Log in

<I>Fog of War</I> Director Uses DVD to Extend Film

5 May, 2004 By: Anne Sherber

Columbia TriStar Home Entertainment (CTHE) will release The Fog of War — the latest Academy Award winner for best documentary — on DVD and VHS May 11 with an additional 24 scenes not included in the film as well as TV spots and previews from the film's theatrical release.

Because of the film's unique nature — it's an extended interview with Robert McNamara, the Secretary of Defense under Presidents Kennedy and Johnson, during which he discusses many of the key events of the 20th century, including the firebombing of 100,000 Japanese civilians in 1945 and the devastating effects of America's involvement in Vietnam — the additional footage is especially valuable as a record of a controversial and painful period in American history.

According to Errol Morris, the film's producer and director, more than 20 hours of interviews with McNamara were shot for the 107-minute film, so the director was pleased to be able to include additional footage for which there was not room in the theatrical release, on the DVD.

“Making a movie, the goal is something that will work in a theater,” Morris said.

According to Tracey Garvin, CTHE's VP of marketing, “DVD is the perfect format for documentaries. Theatrically, they tend to have limited releases. DVD expands consumer access to this product.”

Garvin noted that marketing for Fog has included not only reaching out to the “standard entertainment press, but also political journalists and screenings for members of Congress.”

Additionally, the Choices for the 21st Century Education Program and the Critical Oral History project, both at Brown University, have developed a study guide that offers eight lesson plans to be used in conjunction with the film. It's available online at www.choices.edu/fogofwar. CTHE will be reaching out to university and high school teachers to let them know about it, according to Garvin, and the studio has included information about the study guide in the DVD packaging.

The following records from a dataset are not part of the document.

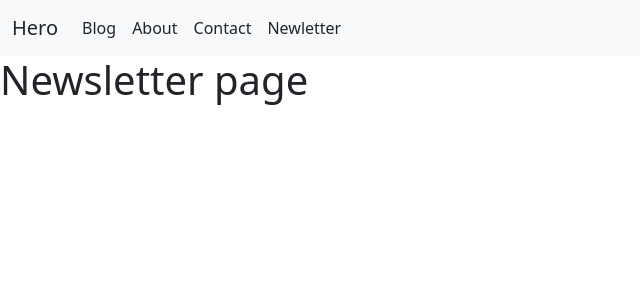
After one commit to IAmHeroForFun/heros-blog, a Django app: page /newletter/ in a window 1280 px wide. The commit adds this page. Shown: the top 300 px of the page, without its empty margins (0-640 px from the left). Run offline with Django 4.2, Linux system fonts and the light colour scheme.

Commit message:
added newsletter

```diff
--- a/home/urls.py
+++ b/home/urls.py
@@ -5,4 +5,5 @@ urlpatterns = [
     path('', views.home, name='home'),
     path('contact/', views.contact, name='contact'),
     path('about/', views.about, name='about'),
+    path('newletter/', views.newsletter, name='newletter'),
 ]
--- a/home/views.py
+++ b/home/views.py
@@ -12,3 +12,6 @@ def contact(request):
 
 def about(request):
     return render(request, 'home/about.html')
+
+def newsletter(request):
+    return render(request, 'home/newsletter.html')
--- /dev/null
+++ b/templates/home/newsletter.html
@@ -0,0 +1,10 @@
+{% extends "base.html" %}
+
+{% block title %}
+Newletter
+{% endblock title %}
+
+
+{% block content %}
+<h1>Newsletter page</h1>
+{% endblock content %}
--- a/templates/navbar.html
+++ b/templates/navbar.html
@@ -15,6 +15,9 @@
         <li class="nav-item">
           <a class="nav-link text-dark" href="{% url 'contact' %}">Contact</a>
         </li>
+        <li class="nav-item">
+          <a class="nav-link text-dark" href="{% url 'newletter' %}">Newletter</a>
+        </li>
       </ul>
     </div>
   </div>
```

According to Morris, The Fog of War represents a “different way of doing history. History presented on film usually has a narrator who tells you what to think. Here, there's no omniscient narrator, just Robert McNamara, incredibly subjective.”

Morris, who notes that he was an anti-war activist during the Vietnam conflict, believes that, between McNamara's narration and the interstitial material that Morris found in the National Archives to include in the film, Fog conveys some truths about the period.

“I'm a great believer in truth,” Morris said. “I don't like movies that traffic in the notion that there might not be any such thing.”

Morris is not at all disturbed by the idea that more consumers will see his work at home than did in theaters.

“I'm delighted by DVD. I like watching things on a laptop in bed,” the filmmaker said. “There's this idea that movies are supposed to be seen in a certain way; you're supposed to go to a theater, sit up straight, listen carefully. I like not having to do that.”

Add Comment